MORAL TURPITUDE

ON THE SECOND DAY OF CRANKVENT: NO TO NO PRESENTS!

Every year in the lead up to Christmas one of my siblings proposes the idea that, perhaps this year, we might not exchange gifts. My sibling cites financial constraints, which, I must say, coming from someone in a double-income-no-kids situation completely boggles the mind of me, your chronically under-employed, financially precarious correspondent. That’s not a financial constraint!

Another implicit justification for this no-present-Christmas proposal is the suggestion that we don’t need presents because it’s enough to be together and we don’t need material reassurance of our love we are the world we are the children—oh, puh-leaze! Have we met? Do you know our mother?

Here is not the place to go into my abandonment issues, but I do need such reassurance. I am one amorphous, self-destructive blob of neediness. I am a vampire, falling on the most minute manifestation of your possible regard for me with the blood-lust of Angelus on the sweet, pulsing jugular of a co-ed.

And besides, Christmas is one of the few occasions I can legitimately get my hands on decent loot (vide supra the financial precariousness of your esteemed correspondent).

Moving on from dissing my sibling (who really is very generous and lovely), I have also encountered this no-present pronouncement on those occasions when I’ve spent Christmas with other orphans, both figurative and literal. I can’t tell you how disappointed I was one year when all the other orphans readily agreed to this suggestion by one of our fellows (vide supra decent and legitimate loot).

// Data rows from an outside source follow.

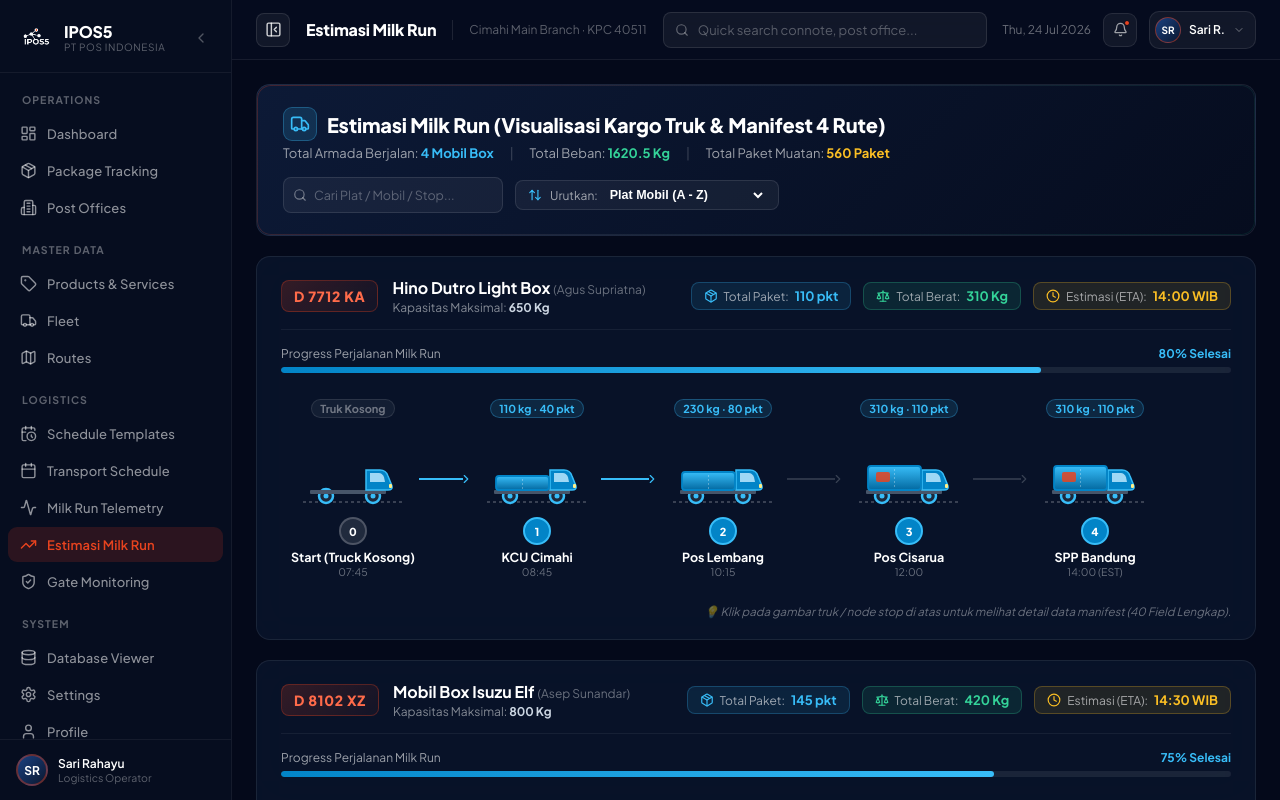
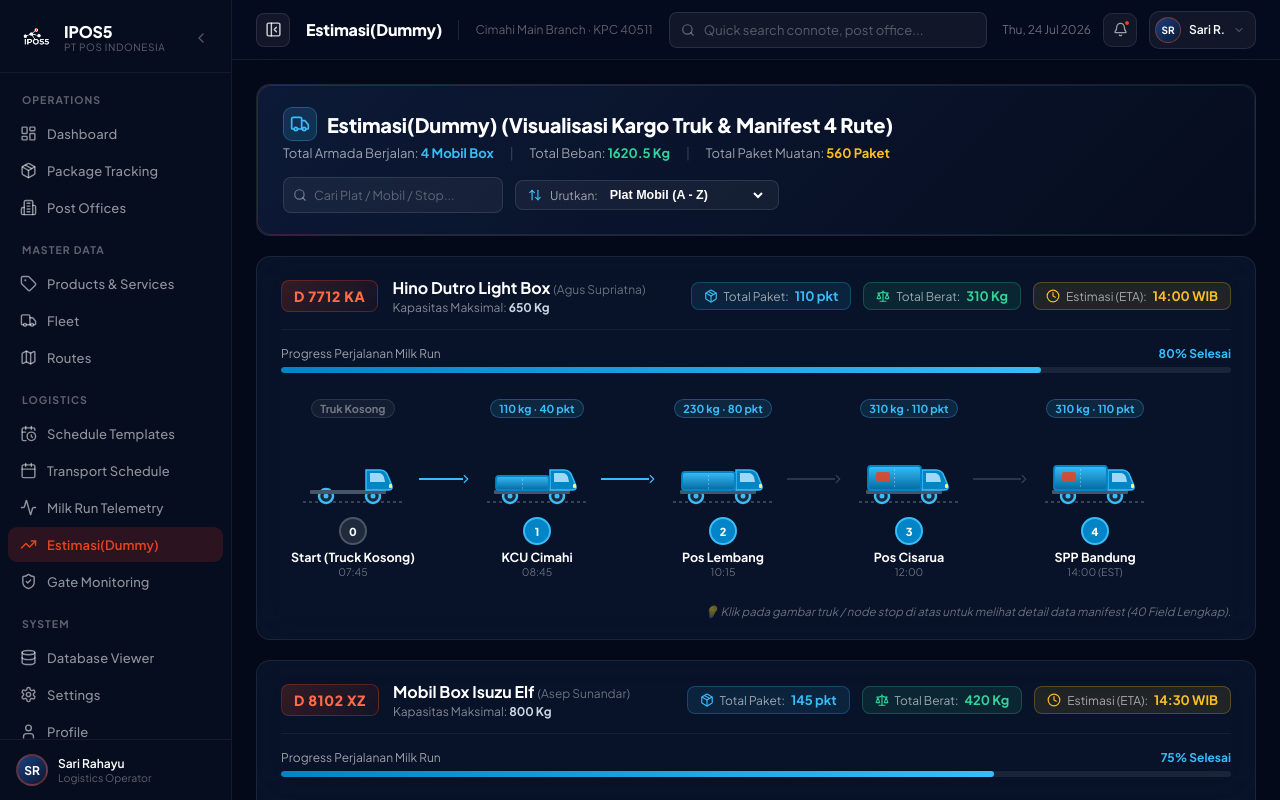
Before and after one commit to dalsispusat35-wq/ipos5, a React (Vite) app in the folder redesign/client/: page /estimasi in a window 1280 px wide. Built offline with nearby package versions, Linux system fonts and the light colour scheme; no server answers.

Commit message:
chore(label): rename page title and sidebar label from Estimasi Milk Run to Estimasi(Dummy)

```diff
--- a/redesign/client/src/App.jsx
+++ b/redesign/client/src/App.jsx
@@ -237,7 +237,7 @@ function AppContent() {
     if (p.startsWith('/jadwal') && !p.startsWith('/jadwal-pickup')) return 'Transport Schedule';
     if (p.startsWith('/jadwal-pickup')) return 'Jadwal Pick Up SPP';
     if (p.startsWith('/route-journey')) return 'Milk Run Logistics Telemetry';
-    if (p.startsWith('/estimasi')) return 'Estimasi Milk Run';
+    if (p.startsWith('/estimasi')) return 'Estimasi(Dummy)';
     if (p.startsWith('/transit-monitoring')) return 'Gate Monitoring';
     if (p.startsWith('/transaksi')) return 'Data Transaksi Paket';
     if (p.startsWith('/compass')) return 'Database Viewer';
@@ -348,8 +348,8 @@ function AppContent() {
           <Link to="/route-journey" title="Milk Run Telemetry" className={`nav-item ${isLinkActive('/route-journey') ? 'active' : ''}`} style={{ justifyContent: sidebarCollapsed ? 'center' : 'flex-start', padding: sidebarCollapsed ? '10px 0' : '9px 12px' }}>
             <Activity size={17} /> {!sidebarCollapsed && <span>Milk Run Telemetry</span>}
           </Link>
-          <Link to="/estimasi" title="Estimasi Milk Run" className={`nav-item ${isLinkActive('/estimasi') ? 'active' : ''}`} style={{ justifyContent: sidebarCollapsed ? 'center' : 'flex-start', padding: sidebarCollapsed ? '10px 0' : '9px 12px' }}>
-            <TrendingUp size={17} /> {!sidebarCollapsed && <span>Estimasi Milk Run</span>}
+          <Link to="/estimasi" title="Estimasi(Dummy)" className={`nav-item ${isLinkActive('/estimasi') ? 'active' : ''}`} style={{ justifyContent: sidebarCollapsed ? 'center' : 'flex-start', padding: sidebarCollapsed ? '10px 0' : '9px 12px' }}>
+            <TrendingUp size={17} /> {!sidebarCollapsed && <span>Estimasi(Dummy)</span>}
           </Link>
           <Link to="/transit-monitoring" title="Gate Monitoring" className={`nav-item ${isLinkActive('/transit-monitoring') ? 'active' : ''}`} style={{ justifyContent: sidebarCollapsed ? 'center' : 'flex-start', padding: sidebarCollapsed ? '10px 0' : '9px 12px' }}>
             <ShieldCheck size={17} /> {!sidebarCollapsed && <span>Gate Monitoring</span>}
--- a/redesign/client/src/pages/EstimasiMilkRun.jsx
+++ b/redesign/client/src/pages/EstimasiMilkRun.jsx
@@ -397,7 +397,7 @@ export default function EstimasiMilkRun() {
                 <Truck size={20} color="#38bdf8" />
               </div>
               <h2 style={{ fontSize: 20, fontWeight: 800, color: '#fff', margin: 0, letterSpacing: '-0.01em' }}>
-                Estimasi Milk Run (Visualisasi Kargo Truk & Manifest 4 Rute)
+                Estimasi(Dummy) (Visualisasi Kargo Truk & Manifest 4 Rute)
               </h2>
             </div>
             <div style={{ fontSize: 13, color: 'rgba(255,255,255,0.6)', display: 'flex', gap: 16, flexWrap: 'wrap', marginTop: 4 }}>
```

Now I understand that, perhaps for figurative orphans in particular, Christmas is a stressful time, but surely by ditching our dysfunctional families we’re making a stand against the tyranny of unhappiness and unreasonable, self-esteem-destroying expectations? We’re spending it with people we’ve chosen. Show me your love with a lime, basil, and mandarin soy candle!

What’s that? You find my demand for a lime, basil, and mandarin soy candle as evidence of your love and friendship tyrannical and unreasonable? Shut up! This is my CRANK article.

As I was saying.

I love giving and receiving gifts at Christmas. I enjoy seeing the pleasure a carefully considered gift can bring. It’s my way of showing that someone matters to me and I’ve noticed them—what they like, who they are. And, of course, it’s nice when others reciprocate.

The thing is, we give presents at this time of year because in biblical lore the magi presented the newborn Christ child with gifts of gold, frankincense, and myrrh; the often piously delivered ‘Jesus is the Reason for the Season’ isn’t contradicted by the tradition of buying or making presents for others. The origins of gift giving at Christmas are far from exclusively materialistic and commercial—in fact, given the wise men were kings, they seem more political—and to suggest otherwise misses important kinds of exchange and value between friends and family members that are the very foundations of our kinship and community groups.

*cue The Little Drummer Boy*

KIRSTY L (@KIRSTY_L), BRISBANE

PRESENTS: THEY'RE IN THE BIBLE. 'Christmas morning—hope realised'. Wood engraving by E Evans (engraver) and N Chevalier (artist). Published in The illustrated Australian news for home readers, December 31, 1872 by Ebenezer and David Syme, Melbourne. State Library of Victoria, IAN31/12/72/SUPP/265.

PRESENTS: THEY'RE IN THE BIBLE. 'Christmas morning—hope realised'. Wood engraving by E Evans (engraver) and N Chevalier (artist). Published in The illustrated Australian news for home readers, December 31, 1872 by Ebenezer and David Syme, Melbourne. State Library of Victoria, IAN31/12/72/SUPP/265.

Speaking of presents, you should really buy a copy of Materiality: SURFACE for all your friends and relatives. Or, back copies (of PRECIOUS, TIME and BOOK), they're cheaper. Demonstrate your love and affection and head on over to the pinknantucket press shop.